━━ Task input ━━

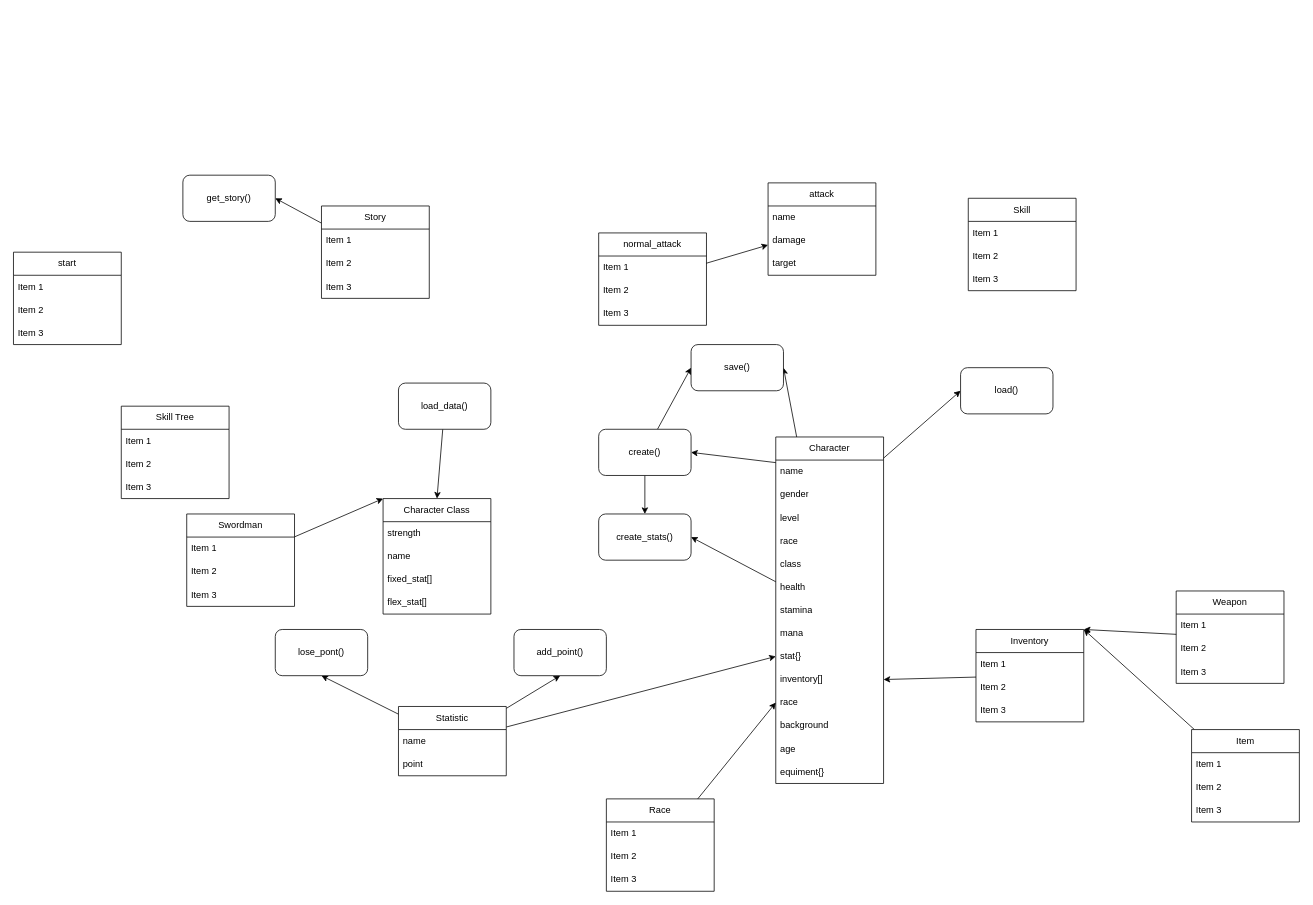
Above: design.drawio in minhduc1212/Text_Based_Game (draw.io), before the change. Source tidied: cells renumbered, new cells numbered last; positions are measured from the earlier drawing's top-left corner, leaving out a move shared by most shapes. Both pictures are drawn from the tidied source at 77%, with x=0, y=0 at pixel (13, 175).
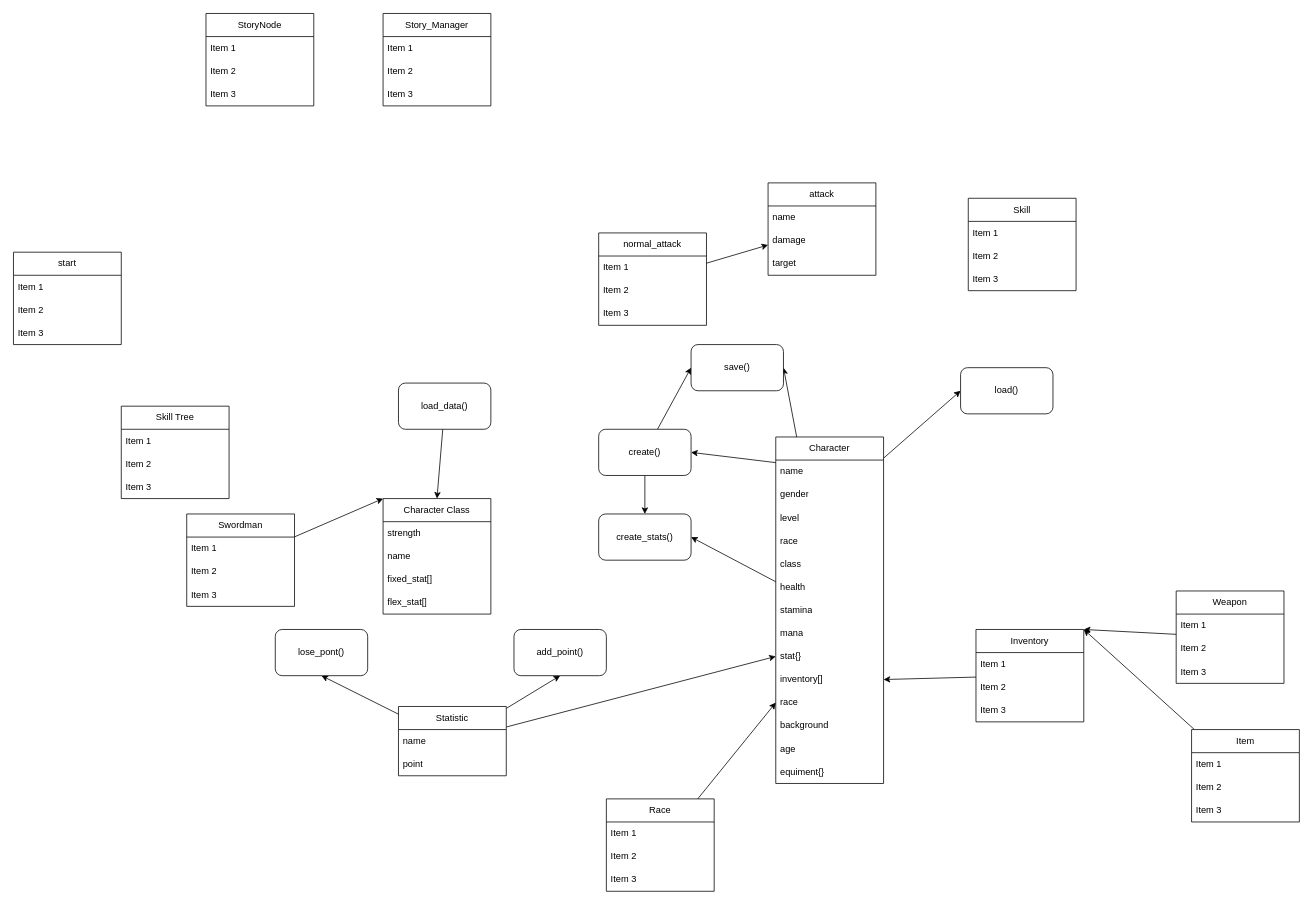
After the change.

Commit message:
feat(design): add story class

Change to the diagram source:
```diff
@@
-    <mxCell id="77" style="edgeStyle=none;html=1;entryX=1;entryY=0.5;entryDx=0;entryDy=0;" parent="1" edge="1" source="78" target="82">
-      <mxGeometry relative="1" as="geometry" />
-    </mxCell>
-    <mxCell id="78" value="Story" style="swimlane;fontStyle=0;horizontal=1;startSize=30;whiteSpace=wrap;html=1;" parent="1" vertex="1">
-      <mxGeometry x="400" y="40" width="140" height="120" as="geometry" />
+    <mxCell id="78" value="Story_Manager" style="swimlane;fontStyle=0;horizontal=1;startSize=30;whiteSpace=wrap;html=1;" parent="1" vertex="1">
+      <mxGeometry x="480" y="-210" width="140" height="120" as="geometry" />
     </mxCell>
@@
-    <mxCell id="82" value="get_story()" style="rounded=1;whiteSpace=wrap;html=1;" parent="1" vertex="1">
-      <mxGeometry x="220" width="120" height="60" as="geometry" />
-    </mxCell>
@@
+    <mxCell id="94" value="StoryNode" style="swimlane;fontStyle=0;horizontal=1;startSize=30;whiteSpace=wrap;html=1;" parent="1" vertex="1">
+      <mxGeometry x="250" y="-210" width="140" height="120" as="geometry" />
+    </mxCell>
+    <mxCell id="95" value="Item 1" style="text;strokeColor=none;fillColor=none;align=left;verticalAlign=middle;spacingLeft=4;spacingRight=4;overflow=hidden;whiteSpace=wrap;html=1;" parent="94" vertex="1">
+      <mxGeometry y="30" width="140" height="30" as="geometry" />
+    </mxCell>
+    <mxCell id="96" value="Item 2" style="text;strokeColor=none;fillColor=none;align=left;verticalAlign=middle;spacingLeft=4;spacingRight=4;overflow=hidden;whiteSpace=wrap;html=1;" parent="94" vertex="1">
+      <mxGeometry y="60" width="140" height="30" as="geometry" />
+    </mxCell>
+    <mxCell id="97" value="Item 3" style="text;strokeColor=none;fillColor=none;align=left;verticalAlign=middle;spacingLeft=4;spacingRight=4;overflow=hidden;whiteSpace=wrap;html=1;" parent="94" vertex="1">
+      <mxGeometry y="90" width="140" height="30" as="geometry" />
+    </mxCell>
```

━━━

Goal of the exercise - An exact, picture-free copy of the entries is required.

Response for this exercise -
Above: design.drawio in minhduc1212/Text_Based_Game (draw.io), before the change. Source tidied: cells renumbered, new cells numbered last; positions are measured from the earlier drawing's top-left corner, leaving out a move shared by most shapes. Both pictures are drawn from the tidied source at 77%, with x=0, y=0 at pixel (13, 175).
After the change.

Commit message:
feat(design): add story class

Change to the diagram source:
```diff
@@
-    <mxCell id="77" style="edgeStyle=none;html=1;entryX=1;entryY=0.5;entryDx=0;entryDy=0;" parent="1" edge="1" source="78" target="82">
-      <mxGeometry relative="1" as="geometry" />
-    </mxCell>
-    <mxCell id="78" value="Story" style="swimlane;fontStyle=0;horizontal=1;startSize=30;whiteSpace=wrap;html=1;" parent="1" vertex="1">
-      <mxGeometry x="400" y="40" width="140" height="120" as="geometry" />
+    <mxCell id="78" value="Story_Manager" style="swimlane;fontStyle=0;horizontal=1;startSize=30;whiteSpace=wrap;html=1;" parent="1" vertex="1">
+      <mxGeometry x="480" y="-210" width="140" height="120" as="geometry" />
     </mxCell>
@@
-    <mxCell id="82" value="get_story()" style="rounded=1;whiteSpace=wrap;html=1;" parent="1" vertex="1">
-      <mxGeometry x="220" width="120" height="60" as="geometry" />
-    </mxCell>
@@
+    <mxCell id="94" value="StoryNode" style="swimlane;fontStyle=0;horizontal=1;startSize=30;whiteSpace=wrap;html=1;" parent="1" vertex="1">
+      <mxGeometry x="250" y="-210" width="140" height="120" as="geometry" />
+    </mxCell>
+    <mxCell id="95" value="Item 1" style="text;strokeColor=none;fillColor=none;align=left;verticalAlign=middle;spacingLeft=4;spacingRight=4;overflow=hidden;whiteSpace=wrap;html=1;" parent="94" vertex="1">
+      <mxGeometry y="30" width="140" height="30" as="geometry" />
+    </mxCell>
+    <mxCell id="96" value="Item 2" style="text;strokeColor=none;fillColor=none;align=left;verticalAlign=middle;spacingLeft=4;spacingRight=4;overflow=hidden;whiteSpace=wrap;html=1;" parent="94" vertex="1">
+      <mxGeometry y="60" width="140" height="30" as="geometry" />
+    </mxCell>
+    <mxCell id="97" value="Item 3" style="text;strokeColor=none;fillColor=none;align=left;verticalAlign=middle;spacingLeft=4;spacingRight=4;overflow=hidden;whiteSpace=wrap;html=1;" parent="94" vertex="1">
+      <mxGeometry y="90" width="140" height="30" as="geometry" />
+    </mxCell>
```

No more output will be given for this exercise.